START Source information
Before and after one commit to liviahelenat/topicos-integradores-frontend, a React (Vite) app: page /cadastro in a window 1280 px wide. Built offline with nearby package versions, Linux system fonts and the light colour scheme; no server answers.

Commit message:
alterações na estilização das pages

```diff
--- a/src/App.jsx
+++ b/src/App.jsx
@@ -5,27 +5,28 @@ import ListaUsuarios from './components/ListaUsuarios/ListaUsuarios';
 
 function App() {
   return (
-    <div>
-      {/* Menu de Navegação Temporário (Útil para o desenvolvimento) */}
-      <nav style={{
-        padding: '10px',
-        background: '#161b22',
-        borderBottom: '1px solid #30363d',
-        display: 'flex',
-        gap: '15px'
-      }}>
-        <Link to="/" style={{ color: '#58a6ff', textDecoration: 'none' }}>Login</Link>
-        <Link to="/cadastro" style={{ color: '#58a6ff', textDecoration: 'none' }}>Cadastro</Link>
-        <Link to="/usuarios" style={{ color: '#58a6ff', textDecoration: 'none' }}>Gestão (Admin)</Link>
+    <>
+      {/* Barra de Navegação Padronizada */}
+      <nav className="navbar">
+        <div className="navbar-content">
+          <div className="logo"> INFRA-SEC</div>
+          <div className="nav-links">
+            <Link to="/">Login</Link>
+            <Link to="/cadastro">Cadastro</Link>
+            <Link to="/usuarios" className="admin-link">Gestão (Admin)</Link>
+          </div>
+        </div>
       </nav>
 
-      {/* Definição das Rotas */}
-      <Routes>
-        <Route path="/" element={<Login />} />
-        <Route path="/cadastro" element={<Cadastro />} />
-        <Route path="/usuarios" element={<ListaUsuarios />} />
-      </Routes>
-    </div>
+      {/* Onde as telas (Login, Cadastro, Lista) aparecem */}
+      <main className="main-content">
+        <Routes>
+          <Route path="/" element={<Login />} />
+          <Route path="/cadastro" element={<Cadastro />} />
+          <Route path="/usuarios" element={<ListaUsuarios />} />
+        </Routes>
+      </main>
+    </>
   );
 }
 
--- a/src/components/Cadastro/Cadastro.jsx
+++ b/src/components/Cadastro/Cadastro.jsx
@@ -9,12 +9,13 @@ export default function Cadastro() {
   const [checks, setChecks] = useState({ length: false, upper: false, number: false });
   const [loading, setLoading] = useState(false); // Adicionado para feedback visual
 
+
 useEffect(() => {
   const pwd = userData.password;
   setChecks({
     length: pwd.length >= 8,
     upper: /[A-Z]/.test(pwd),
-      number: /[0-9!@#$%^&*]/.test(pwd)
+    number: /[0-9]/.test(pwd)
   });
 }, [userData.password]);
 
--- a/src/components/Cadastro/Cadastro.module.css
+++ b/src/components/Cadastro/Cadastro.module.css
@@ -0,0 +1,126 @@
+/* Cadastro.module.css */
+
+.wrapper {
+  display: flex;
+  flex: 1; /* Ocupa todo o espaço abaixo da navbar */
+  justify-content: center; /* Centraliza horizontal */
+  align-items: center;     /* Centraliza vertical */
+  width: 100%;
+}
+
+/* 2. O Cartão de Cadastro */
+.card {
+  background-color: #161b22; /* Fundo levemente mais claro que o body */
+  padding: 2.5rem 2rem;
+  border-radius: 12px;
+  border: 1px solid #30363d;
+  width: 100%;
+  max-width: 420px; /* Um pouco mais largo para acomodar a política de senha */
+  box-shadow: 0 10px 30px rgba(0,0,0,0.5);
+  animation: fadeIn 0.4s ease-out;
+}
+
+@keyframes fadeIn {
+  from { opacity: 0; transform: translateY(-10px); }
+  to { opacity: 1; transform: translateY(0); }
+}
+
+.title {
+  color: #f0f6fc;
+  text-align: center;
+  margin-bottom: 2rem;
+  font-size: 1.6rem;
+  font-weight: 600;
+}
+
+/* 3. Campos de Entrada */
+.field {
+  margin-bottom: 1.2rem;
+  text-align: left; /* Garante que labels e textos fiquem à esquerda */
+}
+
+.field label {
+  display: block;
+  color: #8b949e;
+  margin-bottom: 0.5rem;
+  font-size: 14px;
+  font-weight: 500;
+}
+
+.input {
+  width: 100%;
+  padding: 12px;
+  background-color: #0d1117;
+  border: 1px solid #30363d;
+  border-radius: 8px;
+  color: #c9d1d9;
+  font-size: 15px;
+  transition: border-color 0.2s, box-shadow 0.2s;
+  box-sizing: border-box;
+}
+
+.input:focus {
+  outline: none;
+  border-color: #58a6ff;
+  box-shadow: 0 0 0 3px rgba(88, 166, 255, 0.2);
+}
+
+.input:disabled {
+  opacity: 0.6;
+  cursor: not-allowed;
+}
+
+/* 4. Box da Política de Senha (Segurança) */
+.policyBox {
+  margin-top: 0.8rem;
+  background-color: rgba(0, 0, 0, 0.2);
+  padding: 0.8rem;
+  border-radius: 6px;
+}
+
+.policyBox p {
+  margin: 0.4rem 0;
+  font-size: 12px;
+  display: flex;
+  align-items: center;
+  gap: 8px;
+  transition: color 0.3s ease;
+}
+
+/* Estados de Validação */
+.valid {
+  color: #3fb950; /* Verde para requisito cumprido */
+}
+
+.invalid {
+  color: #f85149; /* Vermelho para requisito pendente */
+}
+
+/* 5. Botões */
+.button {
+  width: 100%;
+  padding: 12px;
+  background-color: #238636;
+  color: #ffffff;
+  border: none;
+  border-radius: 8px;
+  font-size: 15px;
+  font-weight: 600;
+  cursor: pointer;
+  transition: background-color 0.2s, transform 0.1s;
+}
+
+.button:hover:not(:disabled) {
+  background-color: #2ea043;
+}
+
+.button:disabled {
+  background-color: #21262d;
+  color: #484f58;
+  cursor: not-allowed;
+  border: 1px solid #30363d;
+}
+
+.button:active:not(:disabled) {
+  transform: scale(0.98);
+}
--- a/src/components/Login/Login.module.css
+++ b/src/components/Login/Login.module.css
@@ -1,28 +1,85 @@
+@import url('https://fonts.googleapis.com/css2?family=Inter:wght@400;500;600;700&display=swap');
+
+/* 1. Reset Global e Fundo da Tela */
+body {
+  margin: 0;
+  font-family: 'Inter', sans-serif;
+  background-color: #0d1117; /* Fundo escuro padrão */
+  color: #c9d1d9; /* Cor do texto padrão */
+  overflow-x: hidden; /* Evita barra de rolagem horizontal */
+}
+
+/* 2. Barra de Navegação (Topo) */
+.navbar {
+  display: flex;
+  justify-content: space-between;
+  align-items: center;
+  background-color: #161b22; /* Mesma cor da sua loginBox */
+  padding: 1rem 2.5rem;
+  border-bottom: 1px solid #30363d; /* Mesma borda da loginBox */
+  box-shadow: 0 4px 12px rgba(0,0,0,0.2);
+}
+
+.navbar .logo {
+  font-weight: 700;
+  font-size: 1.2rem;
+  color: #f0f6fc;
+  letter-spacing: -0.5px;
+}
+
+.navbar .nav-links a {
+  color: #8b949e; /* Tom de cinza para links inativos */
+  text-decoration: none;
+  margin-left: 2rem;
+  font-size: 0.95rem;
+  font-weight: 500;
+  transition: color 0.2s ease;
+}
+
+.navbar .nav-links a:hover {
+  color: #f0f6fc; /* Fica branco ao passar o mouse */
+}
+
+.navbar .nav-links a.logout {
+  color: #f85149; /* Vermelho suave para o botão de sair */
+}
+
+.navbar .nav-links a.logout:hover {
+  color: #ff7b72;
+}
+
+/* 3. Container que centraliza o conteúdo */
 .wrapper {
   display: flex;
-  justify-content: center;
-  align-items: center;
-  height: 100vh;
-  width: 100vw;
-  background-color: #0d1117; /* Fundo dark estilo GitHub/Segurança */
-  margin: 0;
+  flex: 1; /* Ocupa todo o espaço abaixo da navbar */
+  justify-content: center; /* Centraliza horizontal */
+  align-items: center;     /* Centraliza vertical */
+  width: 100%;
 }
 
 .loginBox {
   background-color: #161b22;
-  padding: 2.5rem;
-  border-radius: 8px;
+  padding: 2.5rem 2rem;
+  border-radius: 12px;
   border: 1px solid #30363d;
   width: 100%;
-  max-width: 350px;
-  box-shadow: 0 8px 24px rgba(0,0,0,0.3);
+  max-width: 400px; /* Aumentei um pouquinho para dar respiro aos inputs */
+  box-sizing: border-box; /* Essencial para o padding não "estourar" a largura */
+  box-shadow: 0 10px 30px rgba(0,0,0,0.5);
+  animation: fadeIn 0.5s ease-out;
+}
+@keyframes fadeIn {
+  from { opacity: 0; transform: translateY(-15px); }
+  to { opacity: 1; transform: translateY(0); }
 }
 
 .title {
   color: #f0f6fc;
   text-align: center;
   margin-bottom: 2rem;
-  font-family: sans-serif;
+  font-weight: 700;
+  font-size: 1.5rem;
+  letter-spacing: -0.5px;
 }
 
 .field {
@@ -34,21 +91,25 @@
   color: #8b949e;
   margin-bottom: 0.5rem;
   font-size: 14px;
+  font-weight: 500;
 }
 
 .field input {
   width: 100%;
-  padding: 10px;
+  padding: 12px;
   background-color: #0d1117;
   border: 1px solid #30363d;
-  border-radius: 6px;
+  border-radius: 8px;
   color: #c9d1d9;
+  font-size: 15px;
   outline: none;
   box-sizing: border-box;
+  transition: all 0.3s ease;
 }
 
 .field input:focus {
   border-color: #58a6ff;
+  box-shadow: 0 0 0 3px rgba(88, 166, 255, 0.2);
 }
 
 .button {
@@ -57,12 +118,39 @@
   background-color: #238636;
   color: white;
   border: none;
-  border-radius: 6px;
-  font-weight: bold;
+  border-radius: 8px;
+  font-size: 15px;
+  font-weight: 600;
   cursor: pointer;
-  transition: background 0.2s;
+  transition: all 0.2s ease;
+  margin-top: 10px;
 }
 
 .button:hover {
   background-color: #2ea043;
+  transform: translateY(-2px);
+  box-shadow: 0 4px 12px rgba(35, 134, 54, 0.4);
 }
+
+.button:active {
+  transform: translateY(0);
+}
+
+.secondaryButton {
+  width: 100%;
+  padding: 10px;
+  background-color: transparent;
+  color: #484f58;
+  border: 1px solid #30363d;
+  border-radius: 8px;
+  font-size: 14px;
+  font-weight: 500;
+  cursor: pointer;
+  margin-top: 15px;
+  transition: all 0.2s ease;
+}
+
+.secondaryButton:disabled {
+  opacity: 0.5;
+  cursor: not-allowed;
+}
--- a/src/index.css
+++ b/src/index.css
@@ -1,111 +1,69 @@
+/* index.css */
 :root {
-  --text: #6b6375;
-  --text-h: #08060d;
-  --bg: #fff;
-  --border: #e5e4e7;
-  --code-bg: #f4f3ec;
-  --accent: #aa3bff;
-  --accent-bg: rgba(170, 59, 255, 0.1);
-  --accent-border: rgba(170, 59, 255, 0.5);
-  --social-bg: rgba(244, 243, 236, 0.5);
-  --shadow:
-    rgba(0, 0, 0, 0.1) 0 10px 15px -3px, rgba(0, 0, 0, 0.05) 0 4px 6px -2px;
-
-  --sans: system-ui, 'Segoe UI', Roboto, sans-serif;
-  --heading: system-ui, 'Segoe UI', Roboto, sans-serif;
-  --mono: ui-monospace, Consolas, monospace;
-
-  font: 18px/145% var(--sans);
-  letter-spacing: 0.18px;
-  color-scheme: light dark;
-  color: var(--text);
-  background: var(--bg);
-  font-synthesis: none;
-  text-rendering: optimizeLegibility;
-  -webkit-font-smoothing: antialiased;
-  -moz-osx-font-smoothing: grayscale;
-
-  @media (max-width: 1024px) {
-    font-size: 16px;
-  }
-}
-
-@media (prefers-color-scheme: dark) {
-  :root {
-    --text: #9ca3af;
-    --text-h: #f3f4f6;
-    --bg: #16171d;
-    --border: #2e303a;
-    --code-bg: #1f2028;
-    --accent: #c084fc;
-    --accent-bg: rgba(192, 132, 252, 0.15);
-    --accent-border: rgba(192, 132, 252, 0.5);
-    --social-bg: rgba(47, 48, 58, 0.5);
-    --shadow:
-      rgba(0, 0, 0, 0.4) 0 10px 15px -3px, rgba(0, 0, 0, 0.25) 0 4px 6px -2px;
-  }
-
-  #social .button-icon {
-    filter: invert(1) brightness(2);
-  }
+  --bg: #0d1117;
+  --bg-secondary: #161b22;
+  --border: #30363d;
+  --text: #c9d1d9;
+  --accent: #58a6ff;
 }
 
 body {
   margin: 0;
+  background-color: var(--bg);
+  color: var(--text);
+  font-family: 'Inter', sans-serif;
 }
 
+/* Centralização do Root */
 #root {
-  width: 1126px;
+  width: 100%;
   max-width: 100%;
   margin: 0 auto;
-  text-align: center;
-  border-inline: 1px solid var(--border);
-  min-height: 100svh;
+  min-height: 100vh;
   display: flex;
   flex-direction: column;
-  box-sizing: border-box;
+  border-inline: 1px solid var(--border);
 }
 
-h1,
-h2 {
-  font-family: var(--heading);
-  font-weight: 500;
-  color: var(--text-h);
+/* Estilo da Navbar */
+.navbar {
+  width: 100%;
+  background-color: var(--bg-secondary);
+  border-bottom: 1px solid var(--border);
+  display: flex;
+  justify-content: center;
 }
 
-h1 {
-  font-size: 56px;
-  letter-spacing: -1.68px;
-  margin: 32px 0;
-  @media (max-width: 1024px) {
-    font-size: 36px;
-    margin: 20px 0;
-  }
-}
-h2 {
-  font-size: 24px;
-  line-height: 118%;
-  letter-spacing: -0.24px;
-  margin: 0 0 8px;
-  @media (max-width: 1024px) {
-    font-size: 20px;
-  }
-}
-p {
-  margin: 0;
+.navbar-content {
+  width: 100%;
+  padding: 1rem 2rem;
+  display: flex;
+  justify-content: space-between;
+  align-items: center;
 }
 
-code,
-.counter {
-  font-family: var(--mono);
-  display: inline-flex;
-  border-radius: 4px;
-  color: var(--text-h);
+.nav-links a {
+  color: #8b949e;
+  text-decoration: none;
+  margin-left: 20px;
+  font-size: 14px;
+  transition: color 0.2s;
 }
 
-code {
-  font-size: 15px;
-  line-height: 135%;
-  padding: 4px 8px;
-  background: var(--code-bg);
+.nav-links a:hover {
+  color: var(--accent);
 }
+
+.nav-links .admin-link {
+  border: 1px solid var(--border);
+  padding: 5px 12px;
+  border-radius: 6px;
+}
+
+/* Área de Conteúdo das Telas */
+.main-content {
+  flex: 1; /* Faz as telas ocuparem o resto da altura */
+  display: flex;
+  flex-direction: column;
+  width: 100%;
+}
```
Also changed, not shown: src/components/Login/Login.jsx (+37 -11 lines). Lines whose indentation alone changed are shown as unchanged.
END Source information
Goal of the exercise –
Locate the lines above that hold the word "element". Show every one of them.

Written answer –
-        <Route path="/" element={<Login />} />
-        <Route path="/cadastro" element={<Cadastro />} />
-        <Route path="/usuarios" element={<ListaUsuarios />} />
+          <Route path="/" element={<Login />} />
+          <Route path="/cadastro" element={<Cadastro />} />
+          <Route path="/usuarios" element={<ListaUsuarios />} />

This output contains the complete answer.